**TASK TO CARRY OUT**
Which lines hold the word "Hall"? Copy each of them from the material.

**INPUT**
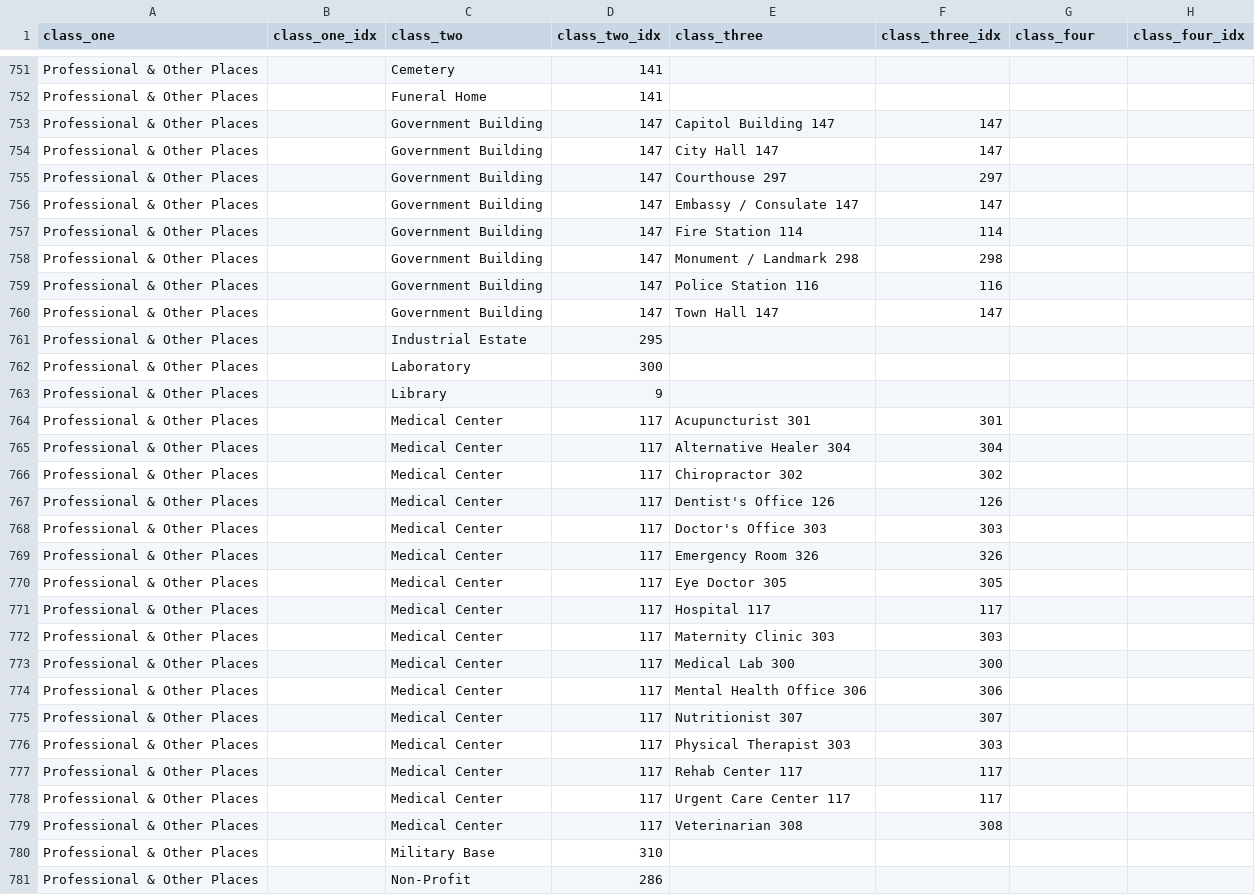
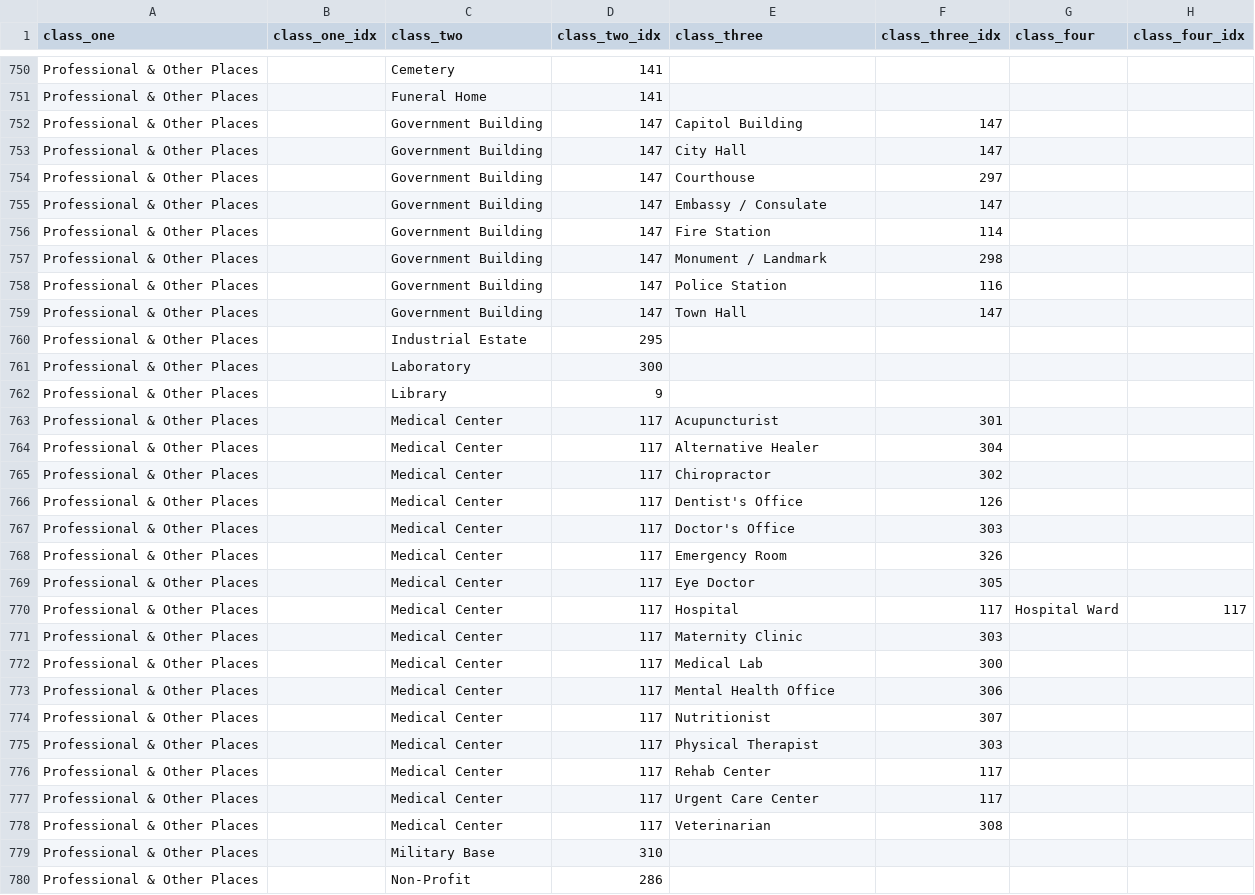
Before and after one commit to letsfae/FaeMap-Frontend, a CSV file: faeBeta/faeBeta/Files/Categories.csv, drawn as a sheet; only a part is shown, gaps mark what is left out; the diff covers the shown part only.

Commit message:
[UPDATE] Update Categories.csv file.

```diff
--- a/faeBeta/faeBeta/Files/Categories.csv
+++ b/faeBeta/faeBeta/Files/Categories.csv
@@ -752,10 +751,10 @@ Professional & Other Places,,Cemetery,141,,,,
 Professional & Other Places,,Funeral Home,141,,,,
-Professional & Other Places,,Government Building,147,Capitol Building 147,147,,
-Professional & Other Places,,Government Building,147,City Hall 147,147,,
-Professional & Other Places,,Government Building,147,Courthouse 297,297,,
-Professional & Other Places,,Government Building,147,Embassy / Consulate 147,147,,
-Professional & Other Places,,Government Building,147,Fire Station 114,114,,
-Professional & Other Places,,Government Building,147,Monument / Landmark 298,298,,
-Professional & Other Places,,Government Building,147,Police Station 116,116,,
-Professional & Other Places,,Government Building,147,Town Hall 147,147,,
+Professional & Other Places,,Government Building,147,Capitol Building,147,,
+Professional & Other Places,,Government Building,147,City Hall,147,,
+Professional & Other Places,,Government Building,147,Courthouse,297,,
+Professional & Other Places,,Government Building,147,Embassy / Consulate,147,,
+Professional & Other Places,,Government Building,147,Fire Station,114,,
+Professional & Other Places,,Government Building,147,Monument / Landmark,298,,
+Professional & Other Places,,Government Building,147,Police Station,116,,
+Professional & Other Places,,Government Building,147,Town Hall,147,,
 Professional & Other Places,,Industrial Estate,295,,,,
@@ -763,18 +762,18 @@ Professional & Other Places,,Laboratory,300,,,,
 Professional & Other Places,,Library,9,,,,
-Professional & Other Places,,Medical Center,117,Acupuncturist 301,301,,
-Professional & Other Places,,Medical Center,117,Alternative Healer 304,304,,
-Professional & Other Places,,Medical Center,117,Chiropractor 302,302,,
-Professional & Other Places,,Medical Center,117,Dentist's Office 126,126,,
-Professional & Other Places,,Medical Center,117,Doctor's Office 303,303,,
-Professional & Other Places,,Medical Center,117,Emergency Room 326,326,,
-Professional & Other Places,,Medical Center,117,Eye Doctor 305,305,,
-Professional & Other Places,,Medical Center,117,Hospital 117,117,,
-Professional & Other Places,,Medical Center,117,Maternity Clinic 303,303,,
-Professional & Other Places,,Medical Center,117,Medical Lab 300,300,,
-Professional & Other Places,,Medical Center,117,Mental Health Office 306,306,,
-Professional & Other Places,,Medical Center,117,Nutritionist 307,307,,
-Professional & Other Places,,Medical Center,117,Physical Therapist 303,303,,
-Professional & Other Places,,Medical Center,117,Rehab Center 117,117,,
-Professional & Other Places,,Medical Center,117,Urgent Care Center 117,117,,
-Professional & Other Places,,Medical Center,117,Veterinarian 308,308,,
+Professional & Other Places,,Medical Center,117,Acupuncturist,301,,
+Professional & Other Places,,Medical Center,117,Alternative Healer,304,,
+Professional & Other Places,,Medical Center,117,Chiropractor,302,,
+Professional & Other Places,,Medical Center,117,Dentist's Office,126,,
+Professional & Other Places,,Medical Center,117,Doctor's Office,303,,
+Professional & Other Places,,Medical Center,117,Emergency Room,326,,
+Professional & Other Places,,Medical Center,117,Eye Doctor,305,,
+Professional & Other Places,,Medical Center,117,Hospital,117,Hospital Ward,117
+Professional & Other Places,,Medical Center,117,Maternity Clinic,303,,
+Professional & Other Places,,Medical Center,117,Medical Lab,300,,
+Professional & Other Places,,Medical Center,117,Mental Health Office,306,,
+Professional & Other Places,,Medical Center,117,Nutritionist,307,,
+Professional & Other Places,,Medical Center,117,Physical Therapist,303,,
+Professional & Other Places,,Medical Center,117,Rehab Center,117,,
+Professional & Other Places,,Medical Center,117,Urgent Care Center,117,,
+Professional & Other Places,,Medical Center,117,Veterinarian,308,,
 Professional & Other Places,,Military Base,310,,,,
```
Also changed, not shown: 1 removed row and 22 edited cells elsewhere in this file, 6 other files.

**ANSWER SECTION**
-Professional & Other Places,,Government Building,147,City Hall 147,147,,
-Professional & Other Places,,Government Building,147,Town Hall 147,147,,
+Professional & Other Places,,Government Building,147,City Hall,147,,
+Professional & Other Places,,Government Building,147,Town Hall,147,,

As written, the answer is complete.